[Records drawn from a dataset]
◇ ◇ ◇ ◇ ◇

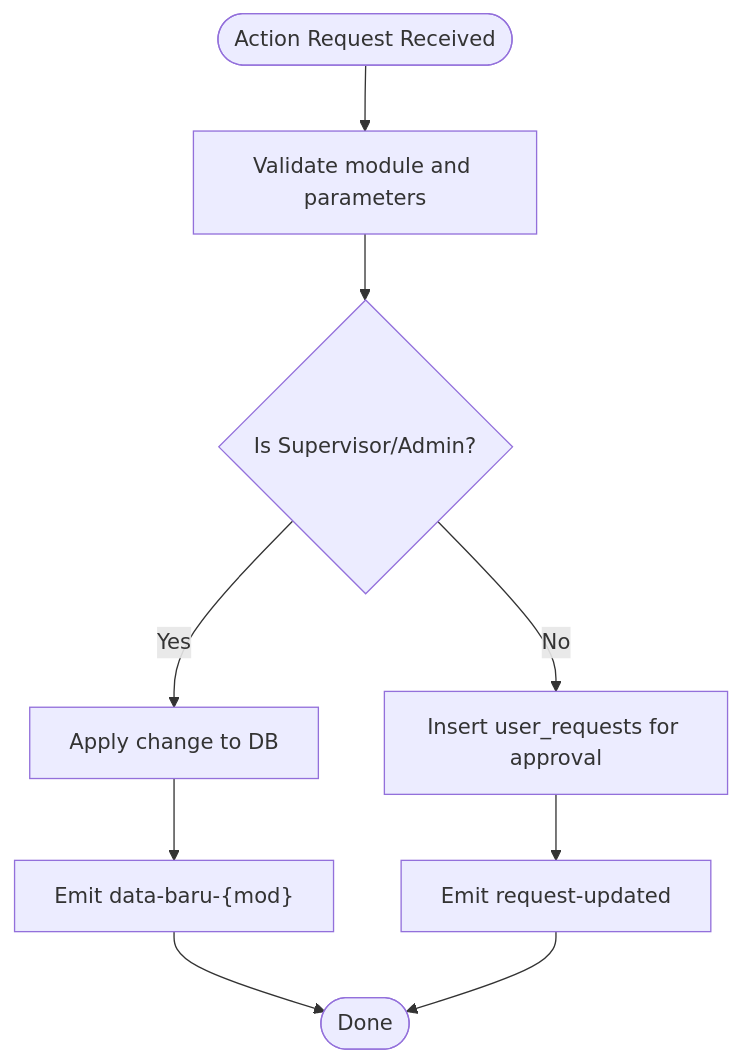
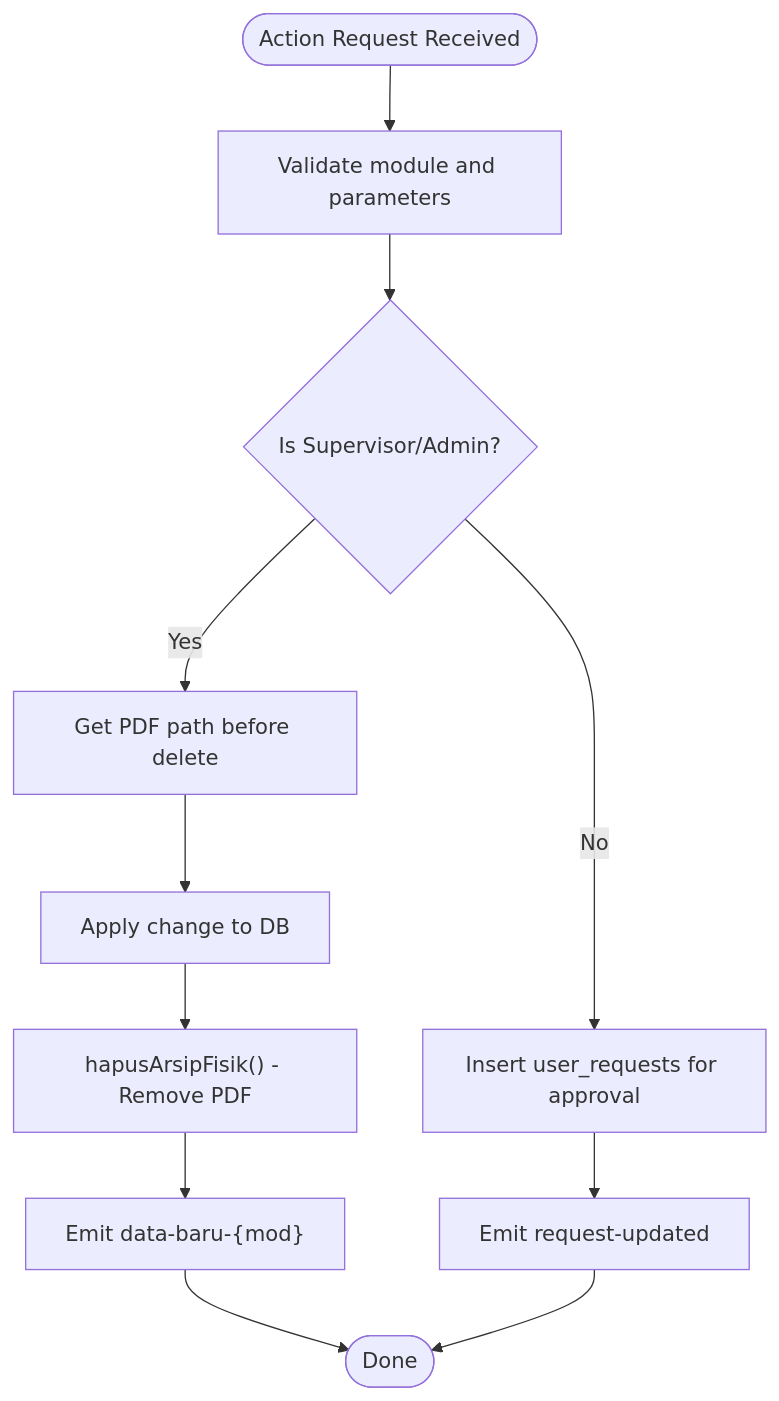
One commit to rendisiagian/TDS_by_RENDISIAGIAN changed the sixth of 7 diagrams in .qoder/repowiki/en/content/Advanced Features/Real-time Processing & Socket.io Integration.md. Above: the diagram before and after it, drawn with Mermaid. The commit also changed other lines of this file and 91 other files, not shown here.

````diff
--- a/.qoder/repowiki/en/content/Advanced Features/Real-time Processing & Socket.io Integration.md
+++ b/.qoder/repowiki/en/content/Advanced Features/Real-time Processing & Socket.io Integration.md
@@ -185,11 +230,13 @@
 ```mermaid
 flowchart TD
 Start(["Action Request Received"]) --> Validate["Validate module and parameters"]
 Validate --> IsSupervisor{"Is Supervisor/Admin?"}
-IsSupervisor --> |Yes| ApplyChange["Apply change to DB"]
+IsSupervisor --> |Yes| GetPdfPath["Get PDF path before delete"]
 IsSupervisor --> |No| InsertRequest["Insert user_requests for approval"]
-ApplyChange --> EmitUpdate["Emit data-baru-{mod}"]
+GetPdfPath --> ApplyChange["Apply change to DB"]
+ApplyChange --> CleanupFiles["hapusArsipFisik() - Remove PDF"]
+CleanupFiles --> EmitUpdate["Emit data-baru-{mod}"]
 InsertRequest --> EmitUpdated["Emit request-updated"]
 EmitUpdate --> End(["Done"])
 EmitUpdated --> End
 ```
````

◇ ◇ ◇ ◇ ◇

#### [What the exercise asks]
Excluding the pictures, reproduce every entry exactly as given.

#### [Your solution]
One commit to rendisiagian/TDS_by_RENDISIAGIAN changed the sixth of 7 diagrams in .qoder/repowiki/en/content/Advanced Features/Real-time Processing & Socket.io Integration.md. Above: the diagram before and after it, drawn with Mermaid. The commit also changed other lines of this file and 91 other files, not shown here.

````diff
--- a/.qoder/repowiki/en/content/Advanced Features/Real-time Processing & Socket.io Integration.md
+++ b/.qoder/repowiki/en/content/Advanced Features/Real-time Processing & Socket.io Integration.md
@@ -185,11 +230,13 @@
 ```mermaid
 flowchart TD
 Start(["Action Request Received"]) --> Validate["Validate module and parameters"]
 Validate --> IsSupervisor{"Is Supervisor/Admin?"}
-IsSupervisor --> |Yes| ApplyChange["Apply change to DB"]
+IsSupervisor --> |Yes| GetPdfPath["Get PDF path before delete"]
 IsSupervisor --> |No| InsertRequest["Insert user_requests for approval"]
-ApplyChange --> EmitUpdate["Emit data-baru-{mod}"]
+GetPdfPath --> ApplyChange["Apply change to DB"]
+ApplyChange --> CleanupFiles["hapusArsipFisik() - Remove PDF"]
+CleanupFiles --> EmitUpdate["Emit data-baru-{mod}"]
 InsertRequest --> EmitUpdated["Emit request-updated"]
 EmitUpdate --> End(["Done"])
 EmitUpdated --> End
 ```
````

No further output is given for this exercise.